So even sometimes Julien, weak and prone to collapse, on the verge of falling at her feet, destroyed by love and misery, on the verge of crying: Mercy! he can do exactly nothing but stay indifferent, for to the sensitive and alert Mathilde, who keeps ruthlessly on watch of his shameful hidden softness, his sufferings will be intense enjoyment for her. She is to torture a man falling prey to his weakness. He, since once was different, singular, is energy, power in eyes of Mathilde, he must forever be. Thus this attraction-and-repulsion is not as much a theatrical episode as the confliction formula in this sex war. Stendhals interpretation of this fundamental antipathy is: it is inspired by a desire to dominate the opposite sex. But Mathilde does love to be dominated. Her extravagant nature of a woman enjoys savage delight in her experience in humiliating Juliens pride, because shes to beat him always at the vulnerable spot.[32]
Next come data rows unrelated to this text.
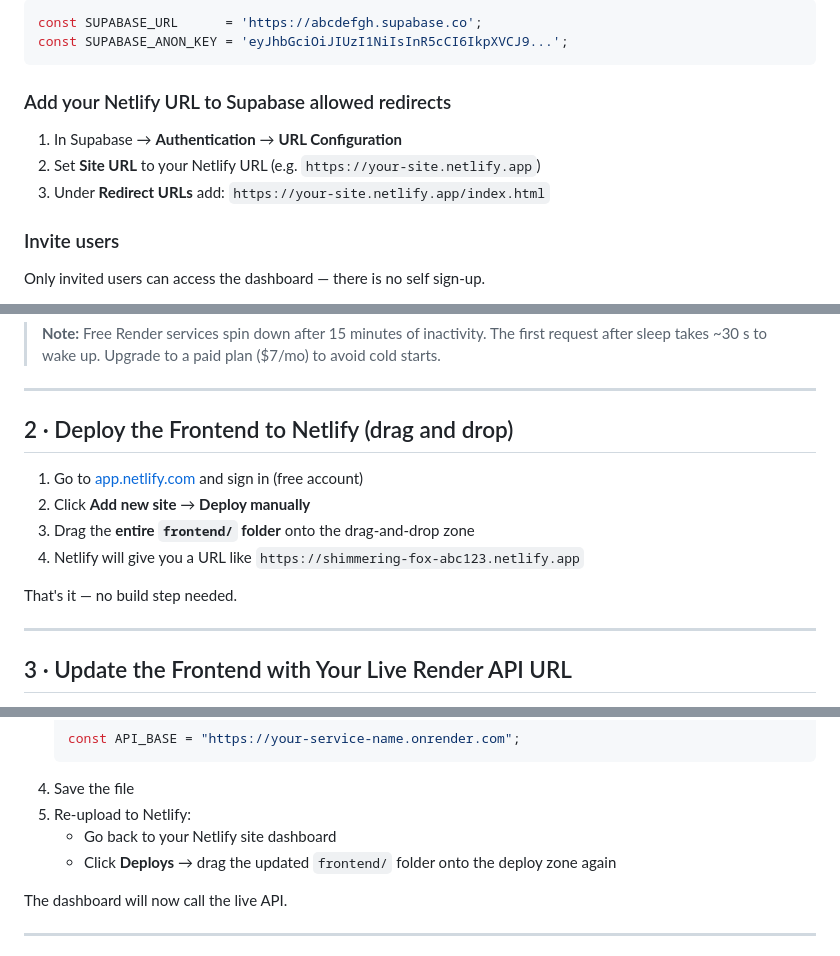
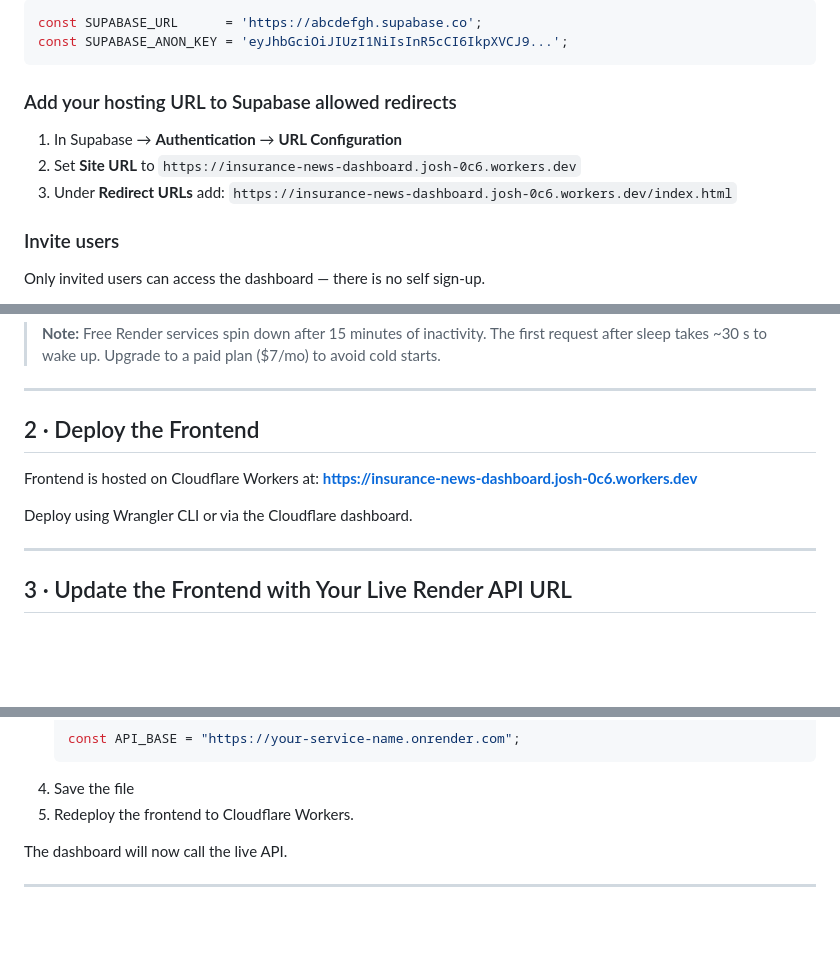
Before and after one commit to joshcrook13/insurance-news-dashboard, a Markdown page: README.md, 3 parts joined by grey strips. Rendered like a GitHub page; blank space fills up the shorter version.

Commit message:
Update hosting URL to Cloudflare Workers
Replace Netlify references with:
https://insurance-news-dashboard.josh-0c6.workers.dev

Co-Authored-By: Claude Sonnet 4.6 <noreply@anthropic.com>

````diff
--- a/README.md
+++ b/README.md
@@ -185,11 +185,11 @@ const SUPABASE_URL      = 'https://abcdefgh.supabase.co';
 const SUPABASE_ANON_KEY = 'eyJhbGciOiJIUzI1NiIsInR5cCI6IkpXVCJ9...';
 ```
 
-### Add your Netlify URL to Supabase allowed redirects
+### Add your hosting URL to Supabase allowed redirects
 
 1. In Supabase → **Authentication** → **URL Configuration**
-2. Set **Site URL** to your Netlify URL (e.g. `https://your-site.netlify.app`)
-3. Under **Redirect URLs** add: `https://your-site.netlify.app/index.html`
+2. Set **Site URL** to `https://insurance-news-dashboard.josh-0c6.workers.dev`
+3. Under **Redirect URLs** add: `https://insurance-news-dashboard.josh-0c6.workers.dev/index.html`
 
 ### Invite users
 
@@ -260,14 +260,12 @@ insurance-dashboard/
 
 ---
 
-## 2 · Deploy the Frontend to Netlify (drag and drop)
+## 2 · Deploy the Frontend
 
-1. Go to [app.netlify.com](https://app.netlify.com) and sign in (free account)
-2. Click **Add new site** → **Deploy manually**
-3. Drag the **entire `frontend/` folder** onto the drag-and-drop zone
-4. Netlify will give you a URL like `https://shimmering-fox-abc123.netlify.app`
+Frontend is hosted on Cloudflare Workers at:
+**https://insurance-news-dashboard.josh-0c6.workers.dev**
 
-That's it — no build step needed.
+Deploy using Wrangler CLI or via the Cloudflare dashboard.
 
 ---
 
@@ -285,9 +283,7 @@ After deploying the backend, you need to tell the frontend where to call.
    const API_BASE = "https://your-service-name.onrender.com";
    ```
 4. Save the file
-5. Re-upload to Netlify:
-   - Go back to your Netlify site dashboard
-   - Click **Deploys** → drag the updated `frontend/` folder onto the deploy zone again
+5. Redeploy the frontend to Cloudflare Workers.
 
 The dashboard will now call the live API.
 
````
Julien is a man who alters between choices of betraying his soul through hardness and betraying his spirit through softness,[33] he frequently falls prey to his weakness, especially with his wild imaginations always darting to extremes. There are times when his [i]magination raises himto an unwarranted pitch of optimism, but it may also plunge him into equally unfounded despair, as when, thinking Mathildes reaction against him to be due to his unworthiness, he lapses into a paroxysm of self-loathing.[34] So even he is guarding himself from making his weakness exposed to Mathilde, as he felt once free to do when in face of Mme de Renal, Mathilde is sensitive to that. Because she who aspires for male superiority, for a hero, she hates to sense any trace of this. She cautiously watches over for it, all the time ready to give ruthless destructive humiliation.

 

 4.  A Man in a Woman

 

In fact Mathilde herself is such a wonder: the man she loves sees her constantly as a queen; she has a mind of her own; she has enough for all [her family] put together, and she rules them all. And one of the gentlemen asks: who can be worthy of this sublime Mathilde? Yet shes monster! First and foremost, for women are supposed to rely on emotions far more than on reason, women should be naïve, innocent, pure; the cultivated and intelligent women are monsters[35]. So fatally that [h]er intelligence is malign.[36] Just as the Chinese old saying goes:Ů޲űǵ: womans owning no intellect is her virtue. Thus shes trapped in a womans bodythat society victimized [her] by giving her nothing to do.[37] To be fair, as for her strangeness, it is never a matter of monster, but of a character monstrously alive, much more alive than those of flesh and bone that we meet every day and whose hand we shake,[38] because shes so empowered with her knowledge, imagination, her intelligence, with extreme passion all these traits endow her.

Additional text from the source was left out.